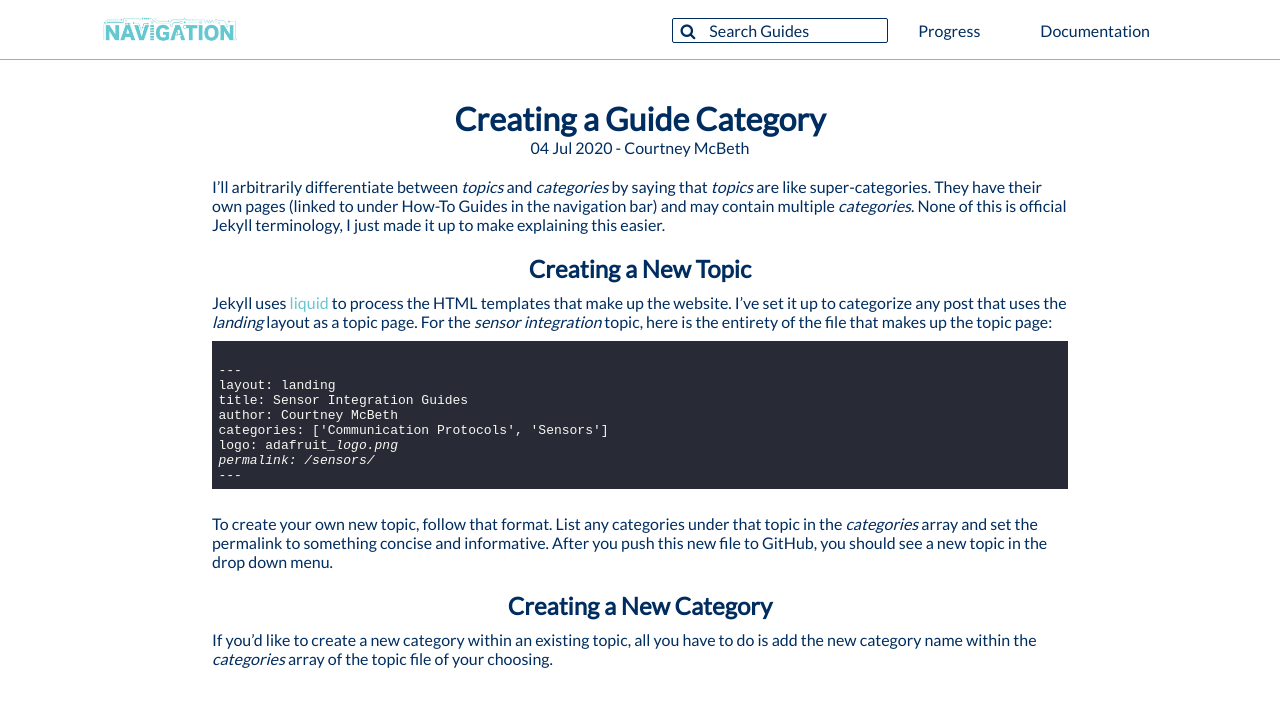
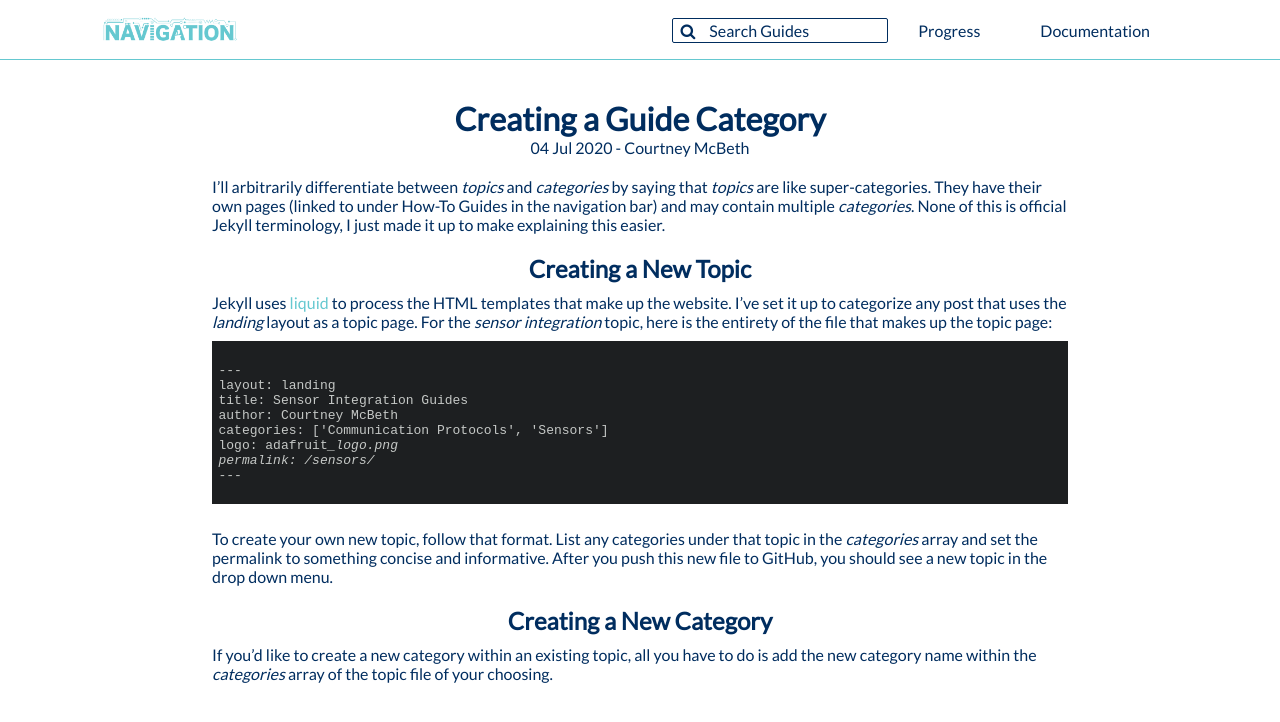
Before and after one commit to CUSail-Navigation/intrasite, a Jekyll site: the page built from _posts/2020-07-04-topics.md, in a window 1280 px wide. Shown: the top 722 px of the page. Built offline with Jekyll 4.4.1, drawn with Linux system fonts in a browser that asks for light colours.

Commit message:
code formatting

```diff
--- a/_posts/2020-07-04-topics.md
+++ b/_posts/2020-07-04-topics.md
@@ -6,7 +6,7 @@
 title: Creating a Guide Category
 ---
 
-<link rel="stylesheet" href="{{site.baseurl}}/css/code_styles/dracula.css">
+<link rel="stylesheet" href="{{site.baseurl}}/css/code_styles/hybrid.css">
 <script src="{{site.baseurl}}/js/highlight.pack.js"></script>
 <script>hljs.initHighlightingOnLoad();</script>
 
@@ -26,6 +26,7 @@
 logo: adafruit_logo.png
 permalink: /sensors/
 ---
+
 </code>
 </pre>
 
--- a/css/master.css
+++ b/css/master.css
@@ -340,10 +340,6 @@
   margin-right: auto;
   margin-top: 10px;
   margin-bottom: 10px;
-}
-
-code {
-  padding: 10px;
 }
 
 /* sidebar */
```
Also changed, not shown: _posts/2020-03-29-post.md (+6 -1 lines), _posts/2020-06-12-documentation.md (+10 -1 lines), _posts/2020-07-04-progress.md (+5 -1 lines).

****

What you are asked to do:
Apart from the pictures, the material above has to be repeated exactly.

Exercise response:
Before and after one commit to CUSail-Navigation/intrasite, a Jekyll site: the page built from _posts/2020-07-04-topics.md, in a window 1280 px wide. Shown: the top 722 px of the page. Built offline with Jekyll 4.4.1, drawn with Linux system fonts in a browser that asks for light colours.

Commit message:
code formatting

```diff
--- a/_posts/2020-07-04-topics.md
+++ b/_posts/2020-07-04-topics.md
@@ -6,7 +6,7 @@
 title: Creating a Guide Category
 ---
 
-<link rel="stylesheet" href="{{site.baseurl}}/css/code_styles/dracula.css">
+<link rel="stylesheet" href="{{site.baseurl}}/css/code_styles/hybrid.css">
 <script src="{{site.baseurl}}/js/highlight.pack.js"></script>
 <script>hljs.initHighlightingOnLoad();</script>
 
@@ -26,6 +26,7 @@
 logo: adafruit_logo.png
 permalink: /sensors/
 ---
+
 </code>
 </pre>
 
--- a/css/master.css
+++ b/css/master.css
@@ -340,10 +340,6 @@
   margin-right: auto;
   margin-top: 10px;
   margin-bottom: 10px;
-}
-
-code {
-  padding: 10px;
 }
 
 /* sidebar */
```
Also changed, not shown: _posts/2020-03-29-post.md (+6 -1 lines), _posts/2020-06-12-documentation.md (+10 -1 lines), _posts/2020-07-04-progress.md (+5 -1 lines).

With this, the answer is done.